** Data to process follows **

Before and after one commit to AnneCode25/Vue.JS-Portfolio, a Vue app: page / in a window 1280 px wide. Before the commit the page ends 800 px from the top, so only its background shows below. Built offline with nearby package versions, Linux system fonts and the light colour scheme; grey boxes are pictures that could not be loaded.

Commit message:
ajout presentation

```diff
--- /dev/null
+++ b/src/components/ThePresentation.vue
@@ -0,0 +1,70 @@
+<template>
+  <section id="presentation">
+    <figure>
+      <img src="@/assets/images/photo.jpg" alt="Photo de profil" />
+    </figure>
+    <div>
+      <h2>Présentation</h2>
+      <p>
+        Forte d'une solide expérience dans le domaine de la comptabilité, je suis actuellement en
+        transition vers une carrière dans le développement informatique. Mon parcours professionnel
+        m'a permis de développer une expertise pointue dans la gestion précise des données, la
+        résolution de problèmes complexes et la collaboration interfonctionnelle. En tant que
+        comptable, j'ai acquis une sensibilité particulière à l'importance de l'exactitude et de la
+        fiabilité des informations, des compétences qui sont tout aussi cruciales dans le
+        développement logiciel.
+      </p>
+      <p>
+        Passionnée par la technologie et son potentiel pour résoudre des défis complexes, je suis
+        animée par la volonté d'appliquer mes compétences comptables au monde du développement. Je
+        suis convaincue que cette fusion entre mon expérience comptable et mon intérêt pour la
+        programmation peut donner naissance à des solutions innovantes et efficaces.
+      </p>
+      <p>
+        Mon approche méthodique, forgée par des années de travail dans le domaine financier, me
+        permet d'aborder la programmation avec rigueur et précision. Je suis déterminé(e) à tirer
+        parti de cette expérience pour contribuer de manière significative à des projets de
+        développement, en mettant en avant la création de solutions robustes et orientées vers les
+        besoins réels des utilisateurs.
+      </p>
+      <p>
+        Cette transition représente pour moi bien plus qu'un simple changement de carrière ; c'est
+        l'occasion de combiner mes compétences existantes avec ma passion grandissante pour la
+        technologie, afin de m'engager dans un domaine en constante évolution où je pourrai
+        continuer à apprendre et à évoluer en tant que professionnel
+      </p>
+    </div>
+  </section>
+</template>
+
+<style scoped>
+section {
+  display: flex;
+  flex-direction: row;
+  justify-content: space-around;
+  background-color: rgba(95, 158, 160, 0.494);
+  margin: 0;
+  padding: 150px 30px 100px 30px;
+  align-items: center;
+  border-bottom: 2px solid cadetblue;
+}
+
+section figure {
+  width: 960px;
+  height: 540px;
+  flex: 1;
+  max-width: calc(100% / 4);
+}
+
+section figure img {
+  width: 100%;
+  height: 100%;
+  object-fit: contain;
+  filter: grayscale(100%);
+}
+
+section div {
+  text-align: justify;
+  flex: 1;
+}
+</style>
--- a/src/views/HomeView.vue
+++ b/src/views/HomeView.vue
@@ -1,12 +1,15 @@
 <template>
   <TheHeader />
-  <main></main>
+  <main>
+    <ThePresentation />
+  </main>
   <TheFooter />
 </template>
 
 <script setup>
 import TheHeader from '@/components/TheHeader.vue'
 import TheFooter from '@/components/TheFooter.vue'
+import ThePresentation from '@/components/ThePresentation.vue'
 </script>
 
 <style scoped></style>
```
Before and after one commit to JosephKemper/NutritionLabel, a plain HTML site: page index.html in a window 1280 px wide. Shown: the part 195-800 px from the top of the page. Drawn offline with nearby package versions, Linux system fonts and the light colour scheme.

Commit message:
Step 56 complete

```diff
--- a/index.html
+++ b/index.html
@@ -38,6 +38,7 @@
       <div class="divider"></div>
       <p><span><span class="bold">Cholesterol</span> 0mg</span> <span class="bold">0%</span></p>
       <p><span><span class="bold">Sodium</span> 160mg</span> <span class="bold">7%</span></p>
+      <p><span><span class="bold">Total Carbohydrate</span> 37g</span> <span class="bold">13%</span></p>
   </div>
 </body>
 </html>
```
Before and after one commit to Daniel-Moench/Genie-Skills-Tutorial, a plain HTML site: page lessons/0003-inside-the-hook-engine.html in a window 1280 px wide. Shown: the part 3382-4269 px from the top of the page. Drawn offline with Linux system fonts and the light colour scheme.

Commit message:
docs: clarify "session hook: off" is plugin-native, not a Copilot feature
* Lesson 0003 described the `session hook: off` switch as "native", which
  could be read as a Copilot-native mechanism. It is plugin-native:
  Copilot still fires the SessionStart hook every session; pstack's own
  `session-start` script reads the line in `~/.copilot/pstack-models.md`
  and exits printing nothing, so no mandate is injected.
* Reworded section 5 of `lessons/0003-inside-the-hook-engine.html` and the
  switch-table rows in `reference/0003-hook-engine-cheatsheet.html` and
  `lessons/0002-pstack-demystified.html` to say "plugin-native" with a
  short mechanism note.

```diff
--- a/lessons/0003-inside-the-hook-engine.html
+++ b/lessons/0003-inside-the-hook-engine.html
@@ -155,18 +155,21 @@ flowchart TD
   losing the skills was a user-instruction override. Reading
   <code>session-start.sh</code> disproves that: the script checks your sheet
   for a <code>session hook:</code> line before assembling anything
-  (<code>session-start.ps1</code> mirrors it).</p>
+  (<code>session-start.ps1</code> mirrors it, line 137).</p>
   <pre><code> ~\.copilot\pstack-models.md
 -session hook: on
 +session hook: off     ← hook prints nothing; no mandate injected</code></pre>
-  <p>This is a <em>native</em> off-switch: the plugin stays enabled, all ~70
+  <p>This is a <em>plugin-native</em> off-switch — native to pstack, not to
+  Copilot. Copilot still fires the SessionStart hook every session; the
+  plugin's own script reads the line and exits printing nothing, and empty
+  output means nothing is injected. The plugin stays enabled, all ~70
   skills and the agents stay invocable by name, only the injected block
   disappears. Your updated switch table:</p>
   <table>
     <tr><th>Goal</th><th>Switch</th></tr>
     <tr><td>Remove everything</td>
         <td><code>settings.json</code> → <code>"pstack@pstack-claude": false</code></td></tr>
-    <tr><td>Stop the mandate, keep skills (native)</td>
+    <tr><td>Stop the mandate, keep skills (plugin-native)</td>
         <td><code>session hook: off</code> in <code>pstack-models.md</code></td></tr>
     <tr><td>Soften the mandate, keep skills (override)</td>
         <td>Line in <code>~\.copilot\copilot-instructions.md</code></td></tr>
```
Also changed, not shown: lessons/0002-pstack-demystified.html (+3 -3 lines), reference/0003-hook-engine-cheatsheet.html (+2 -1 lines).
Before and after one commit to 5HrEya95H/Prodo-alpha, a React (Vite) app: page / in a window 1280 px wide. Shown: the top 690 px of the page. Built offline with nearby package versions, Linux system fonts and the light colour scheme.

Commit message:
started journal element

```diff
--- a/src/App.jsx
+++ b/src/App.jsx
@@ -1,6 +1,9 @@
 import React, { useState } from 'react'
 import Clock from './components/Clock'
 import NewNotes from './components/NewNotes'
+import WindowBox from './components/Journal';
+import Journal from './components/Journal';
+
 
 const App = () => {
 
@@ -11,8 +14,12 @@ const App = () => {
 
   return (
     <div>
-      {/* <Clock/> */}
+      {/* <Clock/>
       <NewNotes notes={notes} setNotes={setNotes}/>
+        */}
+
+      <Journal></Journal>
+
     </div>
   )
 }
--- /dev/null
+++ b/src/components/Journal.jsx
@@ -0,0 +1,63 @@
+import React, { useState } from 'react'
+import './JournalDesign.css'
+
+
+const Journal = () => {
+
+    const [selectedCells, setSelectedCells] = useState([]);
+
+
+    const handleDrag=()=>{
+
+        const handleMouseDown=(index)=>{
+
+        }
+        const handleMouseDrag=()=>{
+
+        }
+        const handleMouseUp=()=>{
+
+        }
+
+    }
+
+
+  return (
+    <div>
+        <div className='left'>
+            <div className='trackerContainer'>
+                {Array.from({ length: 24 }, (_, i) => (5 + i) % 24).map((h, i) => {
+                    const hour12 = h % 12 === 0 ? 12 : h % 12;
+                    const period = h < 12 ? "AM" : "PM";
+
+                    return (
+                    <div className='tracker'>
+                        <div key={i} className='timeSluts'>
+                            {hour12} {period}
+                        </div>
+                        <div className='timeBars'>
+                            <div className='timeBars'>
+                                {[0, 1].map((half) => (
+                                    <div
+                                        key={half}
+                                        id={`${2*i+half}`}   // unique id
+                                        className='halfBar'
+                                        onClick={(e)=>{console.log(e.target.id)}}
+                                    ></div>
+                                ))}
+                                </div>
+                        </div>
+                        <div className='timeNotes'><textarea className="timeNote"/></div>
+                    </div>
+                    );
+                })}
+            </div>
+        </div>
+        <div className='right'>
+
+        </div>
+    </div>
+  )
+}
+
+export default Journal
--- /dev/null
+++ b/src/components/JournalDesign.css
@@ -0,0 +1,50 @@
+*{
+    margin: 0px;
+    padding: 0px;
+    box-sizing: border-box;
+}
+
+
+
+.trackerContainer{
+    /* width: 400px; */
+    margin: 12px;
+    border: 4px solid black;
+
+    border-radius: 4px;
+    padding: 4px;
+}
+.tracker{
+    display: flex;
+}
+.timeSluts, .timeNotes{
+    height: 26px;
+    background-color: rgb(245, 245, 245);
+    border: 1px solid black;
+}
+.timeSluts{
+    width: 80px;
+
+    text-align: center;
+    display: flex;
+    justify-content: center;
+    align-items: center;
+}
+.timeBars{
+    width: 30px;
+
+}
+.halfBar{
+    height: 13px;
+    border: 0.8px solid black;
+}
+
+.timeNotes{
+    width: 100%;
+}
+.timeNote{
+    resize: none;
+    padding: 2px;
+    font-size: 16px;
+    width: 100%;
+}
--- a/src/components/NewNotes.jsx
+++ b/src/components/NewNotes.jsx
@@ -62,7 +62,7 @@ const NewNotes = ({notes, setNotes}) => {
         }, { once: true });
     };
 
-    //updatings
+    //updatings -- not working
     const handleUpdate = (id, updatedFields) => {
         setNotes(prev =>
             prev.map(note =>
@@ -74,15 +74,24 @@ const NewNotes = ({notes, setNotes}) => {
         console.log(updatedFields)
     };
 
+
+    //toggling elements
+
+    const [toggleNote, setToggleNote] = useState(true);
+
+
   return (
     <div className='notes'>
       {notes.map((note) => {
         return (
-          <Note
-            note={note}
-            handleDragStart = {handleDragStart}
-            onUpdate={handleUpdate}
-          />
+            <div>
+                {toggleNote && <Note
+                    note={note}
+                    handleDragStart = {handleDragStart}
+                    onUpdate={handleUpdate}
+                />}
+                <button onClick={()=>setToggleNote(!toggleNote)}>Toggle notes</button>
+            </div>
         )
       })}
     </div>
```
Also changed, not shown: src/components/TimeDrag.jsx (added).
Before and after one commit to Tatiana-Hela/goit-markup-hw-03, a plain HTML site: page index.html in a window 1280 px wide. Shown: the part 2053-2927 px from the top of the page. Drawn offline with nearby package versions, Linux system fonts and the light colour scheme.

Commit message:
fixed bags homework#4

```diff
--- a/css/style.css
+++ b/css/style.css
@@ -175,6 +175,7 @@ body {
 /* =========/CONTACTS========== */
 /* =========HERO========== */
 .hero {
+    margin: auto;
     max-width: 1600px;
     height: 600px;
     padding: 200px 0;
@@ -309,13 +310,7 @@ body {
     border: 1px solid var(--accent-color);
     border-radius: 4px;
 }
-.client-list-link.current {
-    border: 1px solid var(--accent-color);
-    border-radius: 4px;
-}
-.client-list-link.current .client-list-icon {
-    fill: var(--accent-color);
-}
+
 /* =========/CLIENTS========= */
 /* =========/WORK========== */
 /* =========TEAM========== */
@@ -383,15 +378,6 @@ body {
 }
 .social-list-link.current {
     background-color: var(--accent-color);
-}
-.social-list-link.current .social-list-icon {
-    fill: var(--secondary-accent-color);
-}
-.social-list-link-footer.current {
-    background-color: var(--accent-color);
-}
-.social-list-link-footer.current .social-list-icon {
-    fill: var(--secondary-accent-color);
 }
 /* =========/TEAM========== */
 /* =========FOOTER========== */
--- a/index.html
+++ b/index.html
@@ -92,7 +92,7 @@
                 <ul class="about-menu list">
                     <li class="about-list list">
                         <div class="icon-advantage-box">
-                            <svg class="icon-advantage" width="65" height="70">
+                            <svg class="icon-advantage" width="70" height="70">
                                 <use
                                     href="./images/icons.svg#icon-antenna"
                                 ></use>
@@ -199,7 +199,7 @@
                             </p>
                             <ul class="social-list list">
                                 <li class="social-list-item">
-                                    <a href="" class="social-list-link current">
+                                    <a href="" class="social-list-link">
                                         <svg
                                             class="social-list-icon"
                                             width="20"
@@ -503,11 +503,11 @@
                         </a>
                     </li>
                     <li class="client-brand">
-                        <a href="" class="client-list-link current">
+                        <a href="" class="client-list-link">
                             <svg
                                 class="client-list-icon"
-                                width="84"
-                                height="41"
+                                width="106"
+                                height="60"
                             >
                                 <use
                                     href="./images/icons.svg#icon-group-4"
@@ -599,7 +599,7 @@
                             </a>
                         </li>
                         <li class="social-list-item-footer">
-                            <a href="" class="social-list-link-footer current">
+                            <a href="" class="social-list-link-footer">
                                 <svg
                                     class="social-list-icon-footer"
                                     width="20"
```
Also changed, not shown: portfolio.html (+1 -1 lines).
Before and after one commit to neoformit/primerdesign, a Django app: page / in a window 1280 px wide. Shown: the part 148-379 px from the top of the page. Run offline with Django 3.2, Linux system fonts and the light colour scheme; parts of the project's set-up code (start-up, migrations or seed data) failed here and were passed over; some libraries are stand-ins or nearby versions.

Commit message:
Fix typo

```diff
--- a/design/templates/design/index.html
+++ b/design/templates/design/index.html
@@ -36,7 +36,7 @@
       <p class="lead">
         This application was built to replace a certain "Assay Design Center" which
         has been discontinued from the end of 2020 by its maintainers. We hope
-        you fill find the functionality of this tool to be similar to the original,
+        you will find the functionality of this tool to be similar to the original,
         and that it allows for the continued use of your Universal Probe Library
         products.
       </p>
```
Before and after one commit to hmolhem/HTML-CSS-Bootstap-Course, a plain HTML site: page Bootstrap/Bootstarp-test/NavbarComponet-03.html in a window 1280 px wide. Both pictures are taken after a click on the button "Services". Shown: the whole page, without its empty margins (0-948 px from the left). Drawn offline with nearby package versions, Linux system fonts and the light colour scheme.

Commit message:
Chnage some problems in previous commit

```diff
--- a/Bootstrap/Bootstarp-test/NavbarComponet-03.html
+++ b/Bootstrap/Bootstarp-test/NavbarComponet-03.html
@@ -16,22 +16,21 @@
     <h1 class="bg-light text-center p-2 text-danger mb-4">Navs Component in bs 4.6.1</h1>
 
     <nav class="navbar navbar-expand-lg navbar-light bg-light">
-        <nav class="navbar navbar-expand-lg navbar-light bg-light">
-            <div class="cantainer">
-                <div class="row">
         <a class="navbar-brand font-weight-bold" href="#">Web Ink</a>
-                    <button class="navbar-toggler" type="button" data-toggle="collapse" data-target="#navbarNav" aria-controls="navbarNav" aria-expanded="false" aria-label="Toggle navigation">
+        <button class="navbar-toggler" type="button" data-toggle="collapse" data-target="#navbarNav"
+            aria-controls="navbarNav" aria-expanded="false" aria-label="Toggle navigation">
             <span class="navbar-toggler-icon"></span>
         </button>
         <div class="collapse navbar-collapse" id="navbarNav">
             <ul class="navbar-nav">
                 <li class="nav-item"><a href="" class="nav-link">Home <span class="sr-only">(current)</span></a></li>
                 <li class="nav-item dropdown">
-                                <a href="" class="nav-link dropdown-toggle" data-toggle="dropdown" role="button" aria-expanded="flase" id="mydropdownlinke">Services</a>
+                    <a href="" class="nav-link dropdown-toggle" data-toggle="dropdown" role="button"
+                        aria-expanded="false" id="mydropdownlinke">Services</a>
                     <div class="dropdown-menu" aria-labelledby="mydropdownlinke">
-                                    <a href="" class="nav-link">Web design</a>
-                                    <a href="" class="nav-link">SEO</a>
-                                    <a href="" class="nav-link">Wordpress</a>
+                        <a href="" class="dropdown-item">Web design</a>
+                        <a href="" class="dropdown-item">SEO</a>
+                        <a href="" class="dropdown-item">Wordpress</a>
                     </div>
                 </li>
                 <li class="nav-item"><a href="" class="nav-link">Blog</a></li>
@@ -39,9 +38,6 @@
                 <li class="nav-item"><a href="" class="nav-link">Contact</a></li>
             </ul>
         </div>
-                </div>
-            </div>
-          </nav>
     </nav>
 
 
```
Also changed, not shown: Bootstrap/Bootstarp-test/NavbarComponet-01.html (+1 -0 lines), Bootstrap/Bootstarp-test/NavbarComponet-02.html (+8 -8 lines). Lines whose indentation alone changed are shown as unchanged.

** End of Data to process **

Within the entries above, find the string "pstack" and return each line that holds it.

* Exercise output:
  Copilot still fires the SessionStart hook every session; pstack's own
  `session-start` script reads the line in `~/.copilot/pstack-models.md`
  `lessons/0002-pstack-demystified.html` to say "plugin-native" with a
   <pre><code> ~\.copilot\pstack-models.md
+  <p>This is a <em>plugin-native</em> off-switch — native to pstack, not to
         <td><code>settings.json</code> → <code>"pstack@pstack-claude": false</code></td></tr>
         <td><code>session hook: off</code> in <code>pstack-models.md</code></td></tr>
Also changed, not shown: lessons/0002-pstack-demystified.html (+3 -3 lines), reference/0003-hook-engine-cheatsheet.html (+2 -1 lines).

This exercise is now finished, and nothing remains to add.